Work to be completed:
From the data below, return all lines holding the string "risk".

Modification records:
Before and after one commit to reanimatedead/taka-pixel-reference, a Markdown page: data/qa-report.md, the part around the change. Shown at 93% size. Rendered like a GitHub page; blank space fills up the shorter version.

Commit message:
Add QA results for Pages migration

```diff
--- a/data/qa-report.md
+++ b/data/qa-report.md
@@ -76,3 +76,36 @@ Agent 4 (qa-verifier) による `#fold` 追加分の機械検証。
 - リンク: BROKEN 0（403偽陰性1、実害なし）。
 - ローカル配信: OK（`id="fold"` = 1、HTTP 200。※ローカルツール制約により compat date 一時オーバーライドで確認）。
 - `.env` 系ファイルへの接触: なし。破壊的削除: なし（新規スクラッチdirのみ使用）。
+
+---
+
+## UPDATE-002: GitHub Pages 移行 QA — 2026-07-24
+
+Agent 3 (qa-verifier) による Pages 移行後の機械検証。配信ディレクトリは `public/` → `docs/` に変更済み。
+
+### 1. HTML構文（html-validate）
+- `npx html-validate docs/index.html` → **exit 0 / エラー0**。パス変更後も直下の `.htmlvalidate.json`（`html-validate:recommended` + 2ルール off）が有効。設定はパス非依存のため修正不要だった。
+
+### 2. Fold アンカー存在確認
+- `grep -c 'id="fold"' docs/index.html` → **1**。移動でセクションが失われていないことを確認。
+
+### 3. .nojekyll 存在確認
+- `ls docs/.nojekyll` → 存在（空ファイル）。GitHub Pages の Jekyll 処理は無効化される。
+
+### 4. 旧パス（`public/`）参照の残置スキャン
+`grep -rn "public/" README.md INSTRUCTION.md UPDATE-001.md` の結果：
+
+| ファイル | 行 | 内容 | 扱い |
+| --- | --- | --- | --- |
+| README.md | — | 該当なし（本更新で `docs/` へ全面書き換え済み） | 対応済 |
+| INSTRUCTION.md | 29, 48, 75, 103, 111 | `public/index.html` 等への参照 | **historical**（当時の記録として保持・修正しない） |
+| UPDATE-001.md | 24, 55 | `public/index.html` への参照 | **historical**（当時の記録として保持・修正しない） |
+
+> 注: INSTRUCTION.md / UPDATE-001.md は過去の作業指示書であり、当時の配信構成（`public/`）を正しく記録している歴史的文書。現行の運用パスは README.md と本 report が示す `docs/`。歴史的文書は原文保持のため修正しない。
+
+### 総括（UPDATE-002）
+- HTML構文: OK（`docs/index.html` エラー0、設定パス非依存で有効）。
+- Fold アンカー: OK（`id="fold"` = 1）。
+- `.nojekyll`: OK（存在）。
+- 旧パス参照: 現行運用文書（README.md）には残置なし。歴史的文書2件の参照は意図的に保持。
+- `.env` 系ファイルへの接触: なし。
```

...

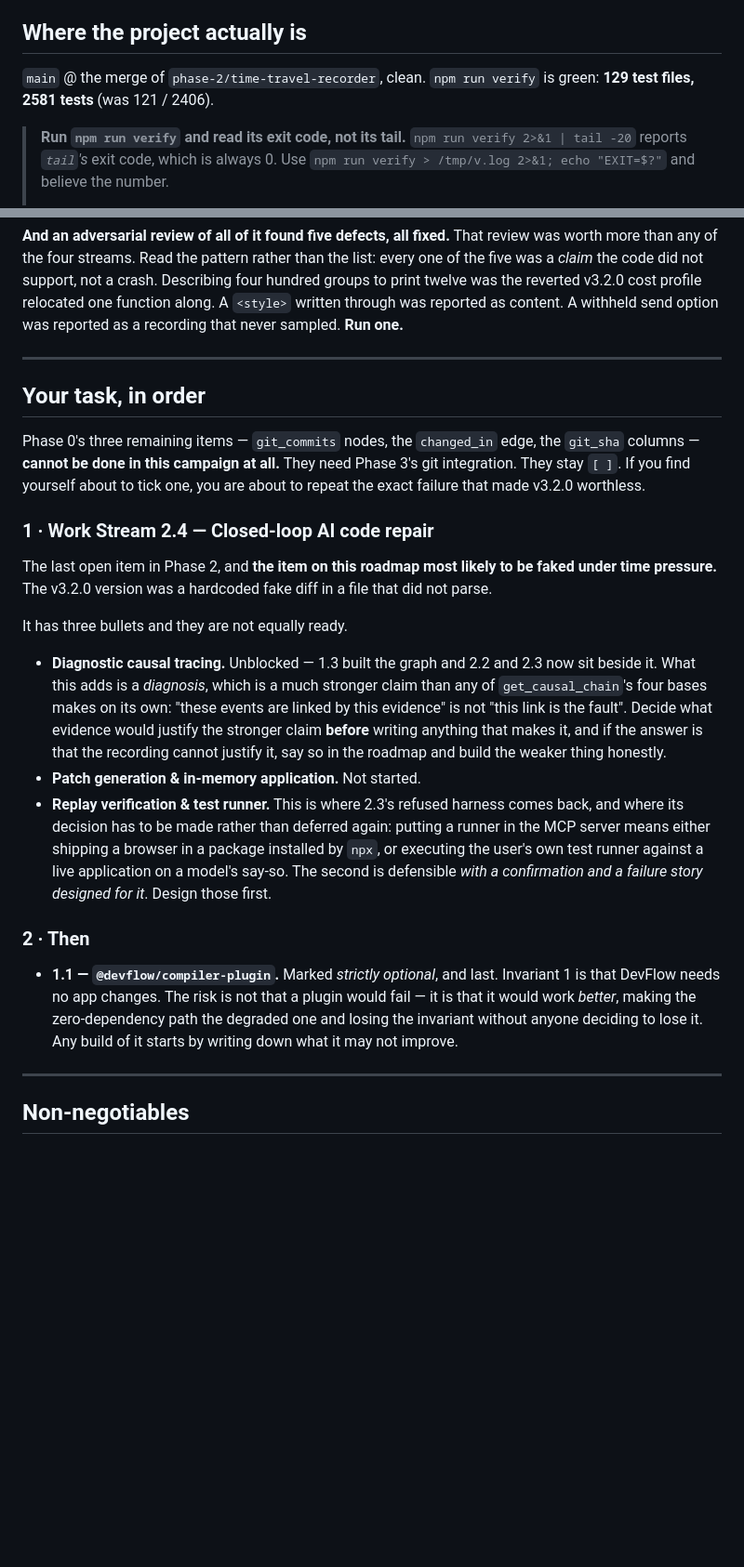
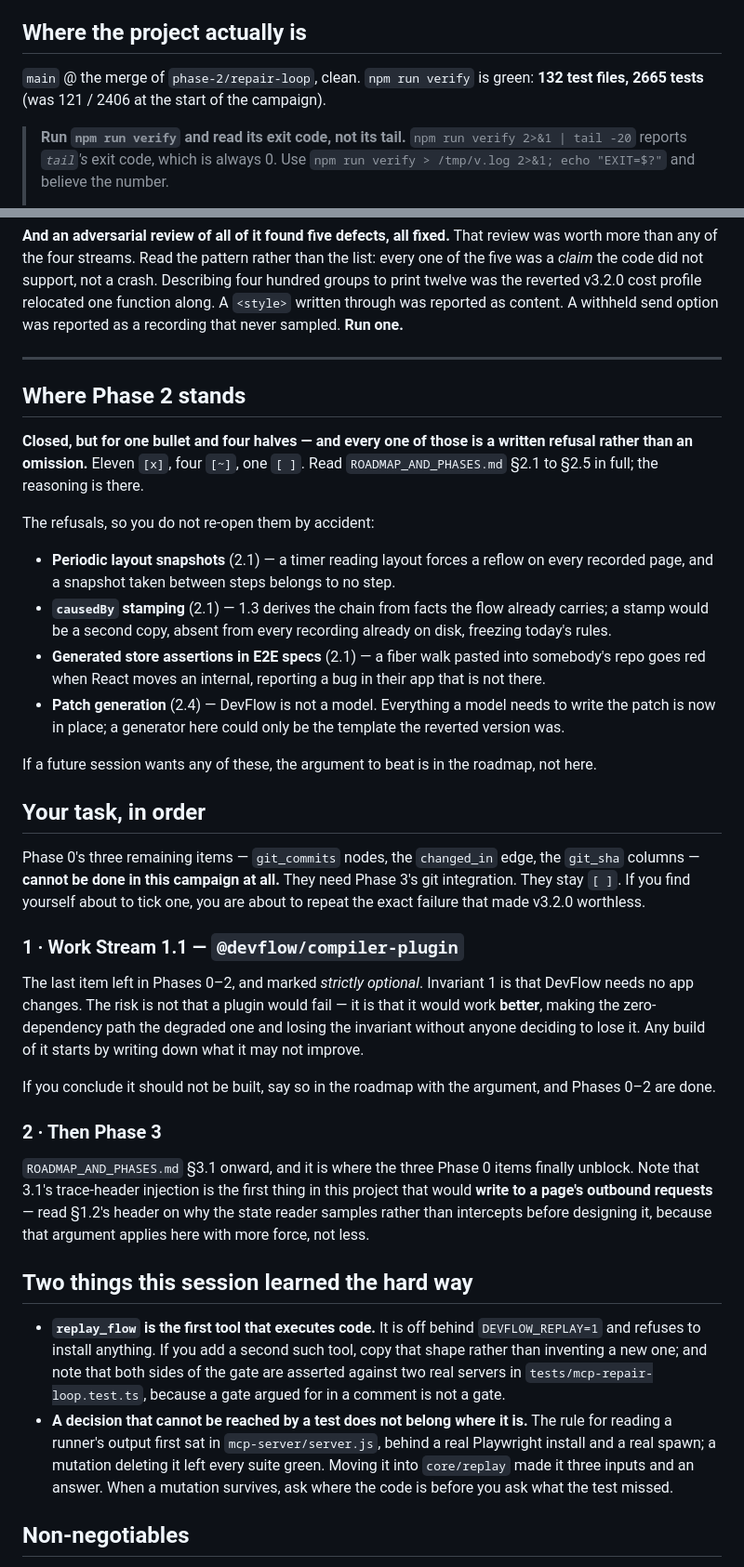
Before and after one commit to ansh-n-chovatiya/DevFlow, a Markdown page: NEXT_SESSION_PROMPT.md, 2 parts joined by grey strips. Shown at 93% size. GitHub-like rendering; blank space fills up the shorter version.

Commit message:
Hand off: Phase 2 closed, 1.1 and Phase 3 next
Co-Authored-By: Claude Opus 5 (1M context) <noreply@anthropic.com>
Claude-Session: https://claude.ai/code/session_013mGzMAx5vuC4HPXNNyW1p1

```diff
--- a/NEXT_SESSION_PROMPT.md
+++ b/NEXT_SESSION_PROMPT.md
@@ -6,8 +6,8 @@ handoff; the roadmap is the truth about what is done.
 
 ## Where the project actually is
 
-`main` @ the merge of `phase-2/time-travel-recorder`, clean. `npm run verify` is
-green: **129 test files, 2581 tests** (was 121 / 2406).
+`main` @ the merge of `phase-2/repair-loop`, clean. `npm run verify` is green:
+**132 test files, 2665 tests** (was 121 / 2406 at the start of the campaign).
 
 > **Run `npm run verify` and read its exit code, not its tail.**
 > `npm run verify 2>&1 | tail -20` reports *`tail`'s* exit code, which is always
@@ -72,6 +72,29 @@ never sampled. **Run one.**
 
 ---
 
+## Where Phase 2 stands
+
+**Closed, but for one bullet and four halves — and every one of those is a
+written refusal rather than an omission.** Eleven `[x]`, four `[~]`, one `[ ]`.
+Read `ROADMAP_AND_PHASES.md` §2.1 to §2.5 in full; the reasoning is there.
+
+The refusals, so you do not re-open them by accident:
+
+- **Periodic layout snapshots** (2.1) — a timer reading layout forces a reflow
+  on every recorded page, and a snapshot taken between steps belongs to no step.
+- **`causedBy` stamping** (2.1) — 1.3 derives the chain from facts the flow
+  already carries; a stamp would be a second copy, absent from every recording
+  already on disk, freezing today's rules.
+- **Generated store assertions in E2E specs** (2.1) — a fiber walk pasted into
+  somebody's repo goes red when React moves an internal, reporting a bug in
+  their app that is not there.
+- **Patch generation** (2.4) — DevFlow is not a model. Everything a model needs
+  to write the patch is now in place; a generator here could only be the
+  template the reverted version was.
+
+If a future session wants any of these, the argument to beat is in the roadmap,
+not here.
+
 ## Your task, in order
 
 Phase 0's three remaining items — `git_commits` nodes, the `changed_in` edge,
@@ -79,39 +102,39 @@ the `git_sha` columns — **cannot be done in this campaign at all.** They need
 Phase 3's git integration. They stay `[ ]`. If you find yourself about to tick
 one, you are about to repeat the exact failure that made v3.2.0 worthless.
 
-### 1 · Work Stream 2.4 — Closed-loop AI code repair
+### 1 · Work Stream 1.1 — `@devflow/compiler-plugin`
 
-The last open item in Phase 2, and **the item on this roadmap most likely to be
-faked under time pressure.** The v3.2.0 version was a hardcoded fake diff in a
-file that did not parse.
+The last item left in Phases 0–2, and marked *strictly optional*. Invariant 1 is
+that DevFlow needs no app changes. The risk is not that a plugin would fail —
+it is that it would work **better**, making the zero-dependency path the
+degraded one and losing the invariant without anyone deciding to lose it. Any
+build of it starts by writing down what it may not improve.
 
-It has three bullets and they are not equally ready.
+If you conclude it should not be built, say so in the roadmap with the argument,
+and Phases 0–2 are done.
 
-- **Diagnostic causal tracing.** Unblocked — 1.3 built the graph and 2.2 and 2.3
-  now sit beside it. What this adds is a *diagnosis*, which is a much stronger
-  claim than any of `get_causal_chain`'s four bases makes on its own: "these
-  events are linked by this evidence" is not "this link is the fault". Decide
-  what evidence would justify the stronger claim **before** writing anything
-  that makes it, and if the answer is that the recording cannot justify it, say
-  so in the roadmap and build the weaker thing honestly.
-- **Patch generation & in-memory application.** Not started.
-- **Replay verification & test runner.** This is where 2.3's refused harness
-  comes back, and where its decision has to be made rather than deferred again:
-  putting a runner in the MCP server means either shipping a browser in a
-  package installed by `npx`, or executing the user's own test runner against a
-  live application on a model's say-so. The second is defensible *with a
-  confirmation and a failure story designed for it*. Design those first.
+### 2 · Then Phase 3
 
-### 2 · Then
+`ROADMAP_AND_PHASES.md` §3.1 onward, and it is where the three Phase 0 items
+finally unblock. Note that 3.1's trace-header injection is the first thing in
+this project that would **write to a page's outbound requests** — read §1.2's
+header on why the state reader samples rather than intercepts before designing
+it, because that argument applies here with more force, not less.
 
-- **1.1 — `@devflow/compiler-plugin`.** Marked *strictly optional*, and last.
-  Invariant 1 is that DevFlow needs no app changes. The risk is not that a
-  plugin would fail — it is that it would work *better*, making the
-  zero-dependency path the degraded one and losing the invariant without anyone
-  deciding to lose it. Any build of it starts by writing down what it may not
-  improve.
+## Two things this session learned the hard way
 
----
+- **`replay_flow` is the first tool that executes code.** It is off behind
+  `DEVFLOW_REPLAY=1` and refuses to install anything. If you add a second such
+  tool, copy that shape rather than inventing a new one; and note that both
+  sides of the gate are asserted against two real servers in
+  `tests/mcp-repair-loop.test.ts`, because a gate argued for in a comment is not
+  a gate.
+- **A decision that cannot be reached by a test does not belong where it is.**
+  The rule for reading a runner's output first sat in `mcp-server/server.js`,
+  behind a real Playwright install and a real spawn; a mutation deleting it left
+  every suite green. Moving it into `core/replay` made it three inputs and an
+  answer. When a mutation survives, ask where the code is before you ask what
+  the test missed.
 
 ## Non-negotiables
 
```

Answer section:
+that DevFlow needs no app changes. The risk is not that a plugin would fail —
-  Invariant 1 is that DevFlow needs no app changes. The risk is not that a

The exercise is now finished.